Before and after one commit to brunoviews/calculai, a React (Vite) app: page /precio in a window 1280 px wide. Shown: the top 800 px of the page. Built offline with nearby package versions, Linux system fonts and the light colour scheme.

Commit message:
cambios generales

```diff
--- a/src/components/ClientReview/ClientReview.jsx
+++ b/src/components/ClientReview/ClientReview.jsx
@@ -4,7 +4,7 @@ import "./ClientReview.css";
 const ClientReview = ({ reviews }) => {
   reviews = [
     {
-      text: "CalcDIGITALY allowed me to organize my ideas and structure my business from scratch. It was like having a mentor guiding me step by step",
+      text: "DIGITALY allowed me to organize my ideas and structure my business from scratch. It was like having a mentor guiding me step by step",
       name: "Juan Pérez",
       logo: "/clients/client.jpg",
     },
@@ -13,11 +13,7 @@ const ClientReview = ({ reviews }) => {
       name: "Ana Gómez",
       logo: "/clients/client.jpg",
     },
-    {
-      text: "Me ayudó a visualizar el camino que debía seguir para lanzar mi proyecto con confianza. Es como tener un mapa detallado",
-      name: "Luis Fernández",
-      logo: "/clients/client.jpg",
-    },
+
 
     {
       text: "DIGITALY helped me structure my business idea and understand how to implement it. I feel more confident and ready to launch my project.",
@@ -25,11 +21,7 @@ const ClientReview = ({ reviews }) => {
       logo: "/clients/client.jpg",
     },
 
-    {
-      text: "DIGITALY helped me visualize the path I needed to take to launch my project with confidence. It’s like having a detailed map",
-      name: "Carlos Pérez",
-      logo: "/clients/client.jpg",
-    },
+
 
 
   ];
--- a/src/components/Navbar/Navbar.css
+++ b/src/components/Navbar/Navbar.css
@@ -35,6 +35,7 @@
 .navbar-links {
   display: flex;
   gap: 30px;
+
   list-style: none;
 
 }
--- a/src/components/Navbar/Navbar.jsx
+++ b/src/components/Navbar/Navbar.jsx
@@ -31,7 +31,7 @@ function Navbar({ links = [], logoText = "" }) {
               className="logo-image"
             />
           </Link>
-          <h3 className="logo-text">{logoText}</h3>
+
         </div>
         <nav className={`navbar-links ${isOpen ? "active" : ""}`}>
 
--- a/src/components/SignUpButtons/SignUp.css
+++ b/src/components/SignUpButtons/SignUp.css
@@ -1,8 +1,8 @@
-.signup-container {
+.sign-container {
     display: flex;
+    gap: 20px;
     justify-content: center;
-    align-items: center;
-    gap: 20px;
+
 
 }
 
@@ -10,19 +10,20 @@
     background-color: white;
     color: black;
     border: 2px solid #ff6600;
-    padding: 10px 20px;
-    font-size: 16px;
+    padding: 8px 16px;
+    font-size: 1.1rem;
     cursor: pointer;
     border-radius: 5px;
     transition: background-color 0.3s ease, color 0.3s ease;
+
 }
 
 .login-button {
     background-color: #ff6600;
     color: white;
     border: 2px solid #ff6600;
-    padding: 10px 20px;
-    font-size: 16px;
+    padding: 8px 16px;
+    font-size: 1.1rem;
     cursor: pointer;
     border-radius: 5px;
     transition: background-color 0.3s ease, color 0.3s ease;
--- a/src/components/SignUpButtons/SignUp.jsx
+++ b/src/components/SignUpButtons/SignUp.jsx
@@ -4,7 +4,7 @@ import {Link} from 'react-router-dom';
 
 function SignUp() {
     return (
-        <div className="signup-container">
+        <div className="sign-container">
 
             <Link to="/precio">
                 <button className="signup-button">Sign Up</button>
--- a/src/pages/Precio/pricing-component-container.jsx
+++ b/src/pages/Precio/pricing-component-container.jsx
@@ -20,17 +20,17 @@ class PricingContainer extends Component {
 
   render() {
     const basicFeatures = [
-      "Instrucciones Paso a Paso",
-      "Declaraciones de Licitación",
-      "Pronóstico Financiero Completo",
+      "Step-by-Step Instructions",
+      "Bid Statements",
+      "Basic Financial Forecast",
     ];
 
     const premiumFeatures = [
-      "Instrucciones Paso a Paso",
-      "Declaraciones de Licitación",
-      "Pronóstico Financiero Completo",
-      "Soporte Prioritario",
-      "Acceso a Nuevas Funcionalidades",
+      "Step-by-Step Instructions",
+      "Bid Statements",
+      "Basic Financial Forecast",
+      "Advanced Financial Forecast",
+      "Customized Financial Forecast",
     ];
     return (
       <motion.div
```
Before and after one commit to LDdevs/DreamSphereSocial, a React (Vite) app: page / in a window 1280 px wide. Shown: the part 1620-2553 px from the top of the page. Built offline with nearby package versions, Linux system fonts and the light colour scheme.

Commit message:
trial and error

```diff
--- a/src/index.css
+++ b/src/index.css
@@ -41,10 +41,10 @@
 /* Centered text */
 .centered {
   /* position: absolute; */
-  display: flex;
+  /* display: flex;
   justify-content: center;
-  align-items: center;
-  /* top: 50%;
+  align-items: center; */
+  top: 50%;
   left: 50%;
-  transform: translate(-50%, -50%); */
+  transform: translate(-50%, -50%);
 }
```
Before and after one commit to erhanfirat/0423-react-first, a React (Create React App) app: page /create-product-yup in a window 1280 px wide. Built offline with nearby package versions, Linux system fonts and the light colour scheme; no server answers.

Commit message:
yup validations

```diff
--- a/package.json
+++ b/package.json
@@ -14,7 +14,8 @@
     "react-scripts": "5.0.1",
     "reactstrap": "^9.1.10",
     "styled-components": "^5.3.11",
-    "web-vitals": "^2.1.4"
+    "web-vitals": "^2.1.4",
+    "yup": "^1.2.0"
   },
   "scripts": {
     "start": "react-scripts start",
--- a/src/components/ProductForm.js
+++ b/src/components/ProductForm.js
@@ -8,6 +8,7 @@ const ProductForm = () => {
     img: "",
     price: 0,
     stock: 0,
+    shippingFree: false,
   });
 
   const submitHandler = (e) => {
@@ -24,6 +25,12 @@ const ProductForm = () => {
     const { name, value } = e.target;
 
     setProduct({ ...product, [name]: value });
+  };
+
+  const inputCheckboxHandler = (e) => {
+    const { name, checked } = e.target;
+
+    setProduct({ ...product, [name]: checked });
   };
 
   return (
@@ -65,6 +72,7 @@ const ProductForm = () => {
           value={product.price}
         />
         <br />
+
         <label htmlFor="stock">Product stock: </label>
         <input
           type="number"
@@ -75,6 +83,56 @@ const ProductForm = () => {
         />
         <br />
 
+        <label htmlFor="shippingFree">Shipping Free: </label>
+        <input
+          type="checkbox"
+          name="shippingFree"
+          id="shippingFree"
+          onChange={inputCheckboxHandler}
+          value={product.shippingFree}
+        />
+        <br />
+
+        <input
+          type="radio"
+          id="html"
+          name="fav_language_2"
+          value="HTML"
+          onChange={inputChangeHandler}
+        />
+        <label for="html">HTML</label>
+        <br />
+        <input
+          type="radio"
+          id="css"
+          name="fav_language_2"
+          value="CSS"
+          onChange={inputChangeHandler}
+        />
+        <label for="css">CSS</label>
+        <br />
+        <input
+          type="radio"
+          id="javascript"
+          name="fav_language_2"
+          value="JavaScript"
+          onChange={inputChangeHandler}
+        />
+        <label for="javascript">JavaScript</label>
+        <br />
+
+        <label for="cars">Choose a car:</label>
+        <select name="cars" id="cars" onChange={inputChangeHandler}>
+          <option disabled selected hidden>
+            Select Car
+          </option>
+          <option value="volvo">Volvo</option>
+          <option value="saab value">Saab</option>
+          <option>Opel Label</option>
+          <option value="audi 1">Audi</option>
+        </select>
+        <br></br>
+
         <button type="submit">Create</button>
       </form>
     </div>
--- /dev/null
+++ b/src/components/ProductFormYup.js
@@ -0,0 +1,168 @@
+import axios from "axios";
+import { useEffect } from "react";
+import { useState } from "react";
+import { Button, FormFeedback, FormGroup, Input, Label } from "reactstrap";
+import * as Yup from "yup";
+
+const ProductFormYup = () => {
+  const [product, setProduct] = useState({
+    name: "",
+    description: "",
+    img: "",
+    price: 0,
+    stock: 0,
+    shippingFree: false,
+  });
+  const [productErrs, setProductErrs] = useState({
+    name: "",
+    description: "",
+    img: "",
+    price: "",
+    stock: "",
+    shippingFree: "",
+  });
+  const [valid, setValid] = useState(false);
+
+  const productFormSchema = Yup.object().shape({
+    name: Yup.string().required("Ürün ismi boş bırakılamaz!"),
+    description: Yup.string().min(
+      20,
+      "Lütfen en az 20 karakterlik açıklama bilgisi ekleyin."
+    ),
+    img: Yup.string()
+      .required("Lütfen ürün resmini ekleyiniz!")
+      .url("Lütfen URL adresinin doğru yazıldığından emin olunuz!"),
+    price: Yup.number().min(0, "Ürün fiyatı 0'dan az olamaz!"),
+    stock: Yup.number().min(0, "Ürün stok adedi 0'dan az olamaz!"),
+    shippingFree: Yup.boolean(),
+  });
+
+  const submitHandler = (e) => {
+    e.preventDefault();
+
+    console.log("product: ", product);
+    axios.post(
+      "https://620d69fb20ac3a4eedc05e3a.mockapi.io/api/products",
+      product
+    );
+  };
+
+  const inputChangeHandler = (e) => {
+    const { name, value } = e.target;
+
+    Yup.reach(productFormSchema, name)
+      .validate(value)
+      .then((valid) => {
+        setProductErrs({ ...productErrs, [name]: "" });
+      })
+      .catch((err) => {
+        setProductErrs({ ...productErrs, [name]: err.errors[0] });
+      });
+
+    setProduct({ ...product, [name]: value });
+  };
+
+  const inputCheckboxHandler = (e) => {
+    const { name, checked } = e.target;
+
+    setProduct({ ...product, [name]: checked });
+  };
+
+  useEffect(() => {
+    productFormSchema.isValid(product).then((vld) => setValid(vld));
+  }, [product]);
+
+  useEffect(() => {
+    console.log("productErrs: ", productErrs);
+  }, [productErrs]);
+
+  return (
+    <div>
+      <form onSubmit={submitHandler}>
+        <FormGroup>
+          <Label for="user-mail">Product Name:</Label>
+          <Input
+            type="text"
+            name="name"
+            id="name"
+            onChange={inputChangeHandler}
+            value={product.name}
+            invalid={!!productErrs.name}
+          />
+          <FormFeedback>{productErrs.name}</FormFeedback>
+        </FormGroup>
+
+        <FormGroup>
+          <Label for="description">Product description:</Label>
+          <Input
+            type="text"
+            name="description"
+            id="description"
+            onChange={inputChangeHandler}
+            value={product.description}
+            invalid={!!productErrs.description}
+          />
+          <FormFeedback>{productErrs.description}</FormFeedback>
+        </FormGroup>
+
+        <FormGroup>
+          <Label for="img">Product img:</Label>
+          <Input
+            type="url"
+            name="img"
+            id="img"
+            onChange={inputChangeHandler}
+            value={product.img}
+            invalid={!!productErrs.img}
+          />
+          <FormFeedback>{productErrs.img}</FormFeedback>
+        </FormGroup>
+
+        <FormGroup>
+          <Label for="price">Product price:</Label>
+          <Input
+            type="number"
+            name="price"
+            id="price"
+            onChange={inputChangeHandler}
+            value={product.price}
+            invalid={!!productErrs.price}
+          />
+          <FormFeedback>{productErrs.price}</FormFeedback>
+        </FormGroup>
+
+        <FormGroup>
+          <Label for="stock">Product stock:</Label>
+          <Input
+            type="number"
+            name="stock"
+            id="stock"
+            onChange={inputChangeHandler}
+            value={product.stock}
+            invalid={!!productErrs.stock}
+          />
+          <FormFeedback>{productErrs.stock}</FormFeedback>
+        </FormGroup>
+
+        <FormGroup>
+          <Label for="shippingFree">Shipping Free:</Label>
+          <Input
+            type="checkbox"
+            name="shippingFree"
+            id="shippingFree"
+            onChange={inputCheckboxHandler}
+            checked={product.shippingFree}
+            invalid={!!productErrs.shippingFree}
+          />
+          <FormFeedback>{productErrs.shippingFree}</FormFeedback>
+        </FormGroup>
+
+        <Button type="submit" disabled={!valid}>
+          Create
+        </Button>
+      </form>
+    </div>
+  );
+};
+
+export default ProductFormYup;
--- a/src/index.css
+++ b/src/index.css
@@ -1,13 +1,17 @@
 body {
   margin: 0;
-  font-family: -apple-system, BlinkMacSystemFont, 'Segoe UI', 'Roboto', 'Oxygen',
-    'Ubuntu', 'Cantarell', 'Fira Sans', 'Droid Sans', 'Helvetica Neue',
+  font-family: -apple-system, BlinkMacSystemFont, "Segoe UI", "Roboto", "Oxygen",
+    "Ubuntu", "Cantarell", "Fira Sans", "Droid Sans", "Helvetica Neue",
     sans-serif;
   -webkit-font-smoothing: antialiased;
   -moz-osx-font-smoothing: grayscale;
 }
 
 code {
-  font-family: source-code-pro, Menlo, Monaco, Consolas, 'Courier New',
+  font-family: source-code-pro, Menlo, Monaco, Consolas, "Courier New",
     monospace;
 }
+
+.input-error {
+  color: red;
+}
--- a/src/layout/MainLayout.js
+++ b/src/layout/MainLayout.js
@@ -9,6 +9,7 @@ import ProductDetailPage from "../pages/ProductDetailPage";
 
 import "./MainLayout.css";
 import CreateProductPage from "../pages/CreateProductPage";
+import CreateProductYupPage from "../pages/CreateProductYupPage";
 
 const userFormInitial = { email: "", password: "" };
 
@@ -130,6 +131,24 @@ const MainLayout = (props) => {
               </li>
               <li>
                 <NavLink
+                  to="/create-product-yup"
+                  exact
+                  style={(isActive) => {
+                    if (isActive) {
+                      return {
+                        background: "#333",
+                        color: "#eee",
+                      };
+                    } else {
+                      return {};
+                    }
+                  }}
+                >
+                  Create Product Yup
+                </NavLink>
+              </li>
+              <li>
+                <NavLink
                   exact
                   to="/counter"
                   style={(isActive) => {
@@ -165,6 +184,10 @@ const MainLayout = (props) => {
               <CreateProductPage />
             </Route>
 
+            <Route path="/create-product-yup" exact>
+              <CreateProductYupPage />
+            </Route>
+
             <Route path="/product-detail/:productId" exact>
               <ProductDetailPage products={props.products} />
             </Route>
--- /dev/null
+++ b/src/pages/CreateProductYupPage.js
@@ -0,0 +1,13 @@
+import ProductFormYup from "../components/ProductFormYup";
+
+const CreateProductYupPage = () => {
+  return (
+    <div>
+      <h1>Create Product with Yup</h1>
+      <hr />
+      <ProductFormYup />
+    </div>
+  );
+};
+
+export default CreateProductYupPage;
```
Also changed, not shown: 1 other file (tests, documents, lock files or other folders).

#### Task to carry out:
Note how many lines of the material hold the word "description", then state that number alone.

#### Result:
9